Take each line of the data that contains the string "light" and copy it.
• • •
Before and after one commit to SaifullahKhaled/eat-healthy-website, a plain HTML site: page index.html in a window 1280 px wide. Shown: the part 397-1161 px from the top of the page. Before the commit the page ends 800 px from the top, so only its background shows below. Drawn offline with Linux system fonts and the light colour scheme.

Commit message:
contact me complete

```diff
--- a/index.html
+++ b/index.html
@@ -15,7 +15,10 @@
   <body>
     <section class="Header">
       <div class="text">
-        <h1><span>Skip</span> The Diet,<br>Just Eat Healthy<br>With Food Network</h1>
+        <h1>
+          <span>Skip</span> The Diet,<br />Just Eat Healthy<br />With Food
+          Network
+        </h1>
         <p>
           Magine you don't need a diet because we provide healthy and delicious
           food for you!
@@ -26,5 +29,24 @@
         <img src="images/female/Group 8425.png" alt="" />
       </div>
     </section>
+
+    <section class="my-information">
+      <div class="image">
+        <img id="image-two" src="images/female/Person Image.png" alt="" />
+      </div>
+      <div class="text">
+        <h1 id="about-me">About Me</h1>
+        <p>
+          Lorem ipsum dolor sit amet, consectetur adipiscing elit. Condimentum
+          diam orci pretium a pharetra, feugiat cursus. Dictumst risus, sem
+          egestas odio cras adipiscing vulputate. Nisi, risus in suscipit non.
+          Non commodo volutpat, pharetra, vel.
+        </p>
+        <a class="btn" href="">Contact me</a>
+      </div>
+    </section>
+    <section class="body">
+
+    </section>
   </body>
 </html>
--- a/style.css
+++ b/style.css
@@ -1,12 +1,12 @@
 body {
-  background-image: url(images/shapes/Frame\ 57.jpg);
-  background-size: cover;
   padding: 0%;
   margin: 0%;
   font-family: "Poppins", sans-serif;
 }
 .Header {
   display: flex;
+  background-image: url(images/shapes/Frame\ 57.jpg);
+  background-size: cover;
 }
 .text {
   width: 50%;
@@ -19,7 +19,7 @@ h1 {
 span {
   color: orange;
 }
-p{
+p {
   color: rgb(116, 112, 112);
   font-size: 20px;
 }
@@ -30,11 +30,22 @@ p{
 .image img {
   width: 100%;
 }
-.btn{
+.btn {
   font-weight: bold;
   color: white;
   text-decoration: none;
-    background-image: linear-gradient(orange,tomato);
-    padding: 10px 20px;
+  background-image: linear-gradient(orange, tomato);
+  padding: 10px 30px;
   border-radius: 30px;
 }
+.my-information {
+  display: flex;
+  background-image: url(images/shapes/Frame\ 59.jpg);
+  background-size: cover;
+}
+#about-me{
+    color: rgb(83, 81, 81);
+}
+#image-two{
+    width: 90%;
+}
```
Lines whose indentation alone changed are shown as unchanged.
• • •
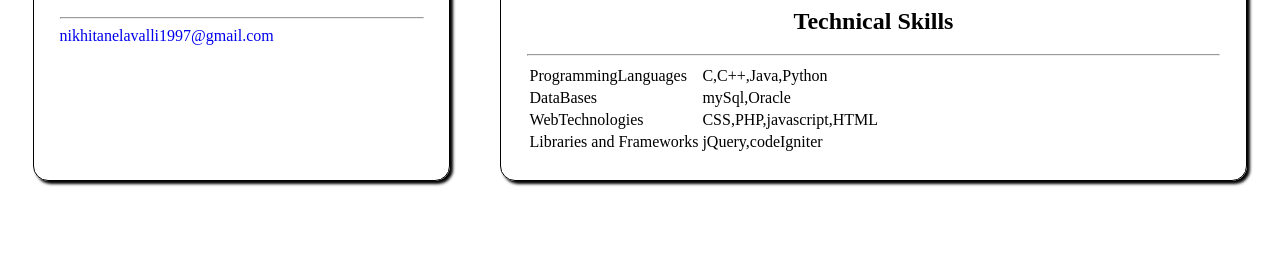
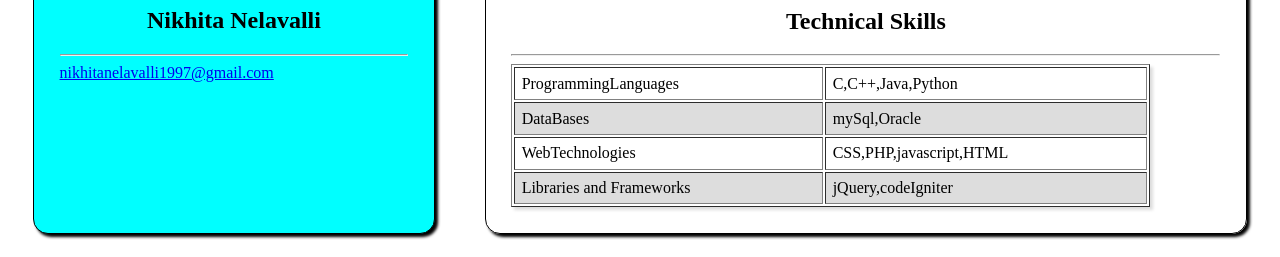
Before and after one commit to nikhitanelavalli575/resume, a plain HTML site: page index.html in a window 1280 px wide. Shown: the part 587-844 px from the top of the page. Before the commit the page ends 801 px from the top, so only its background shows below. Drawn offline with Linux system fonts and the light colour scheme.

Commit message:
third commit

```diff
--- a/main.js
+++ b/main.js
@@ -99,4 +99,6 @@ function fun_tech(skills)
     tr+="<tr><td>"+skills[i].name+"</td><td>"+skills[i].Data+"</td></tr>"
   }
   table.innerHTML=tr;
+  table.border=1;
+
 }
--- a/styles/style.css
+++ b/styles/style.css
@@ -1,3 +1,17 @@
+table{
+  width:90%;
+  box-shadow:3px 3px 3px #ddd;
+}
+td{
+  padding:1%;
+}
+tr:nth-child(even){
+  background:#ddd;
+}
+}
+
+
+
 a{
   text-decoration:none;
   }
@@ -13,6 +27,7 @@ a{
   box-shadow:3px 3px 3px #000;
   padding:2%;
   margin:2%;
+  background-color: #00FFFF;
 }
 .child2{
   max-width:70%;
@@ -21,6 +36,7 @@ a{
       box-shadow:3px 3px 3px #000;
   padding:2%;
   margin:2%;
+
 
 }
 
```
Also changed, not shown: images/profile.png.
• • •
Response area
Before and after one commit to SaifullahKhaled/eat-healthy-website, a plain HTML site: page index.html in a window 1280 px wide. Shown: the part 397-1161 px from the top of the page. Before the commit the page ends 800 px from the top, so only its background shows below. Drawn offline with Linux system fonts and the light colour scheme.
Before and after one commit to nikhitanelavalli575/resume, a plain HTML site: page index.html in a window 1280 px wide. Shown: the part 587-844 px from the top of the page. Before the commit the page ends 801 px from the top, so only its background shows below. Drawn offline with Linux system fonts and the light colour scheme.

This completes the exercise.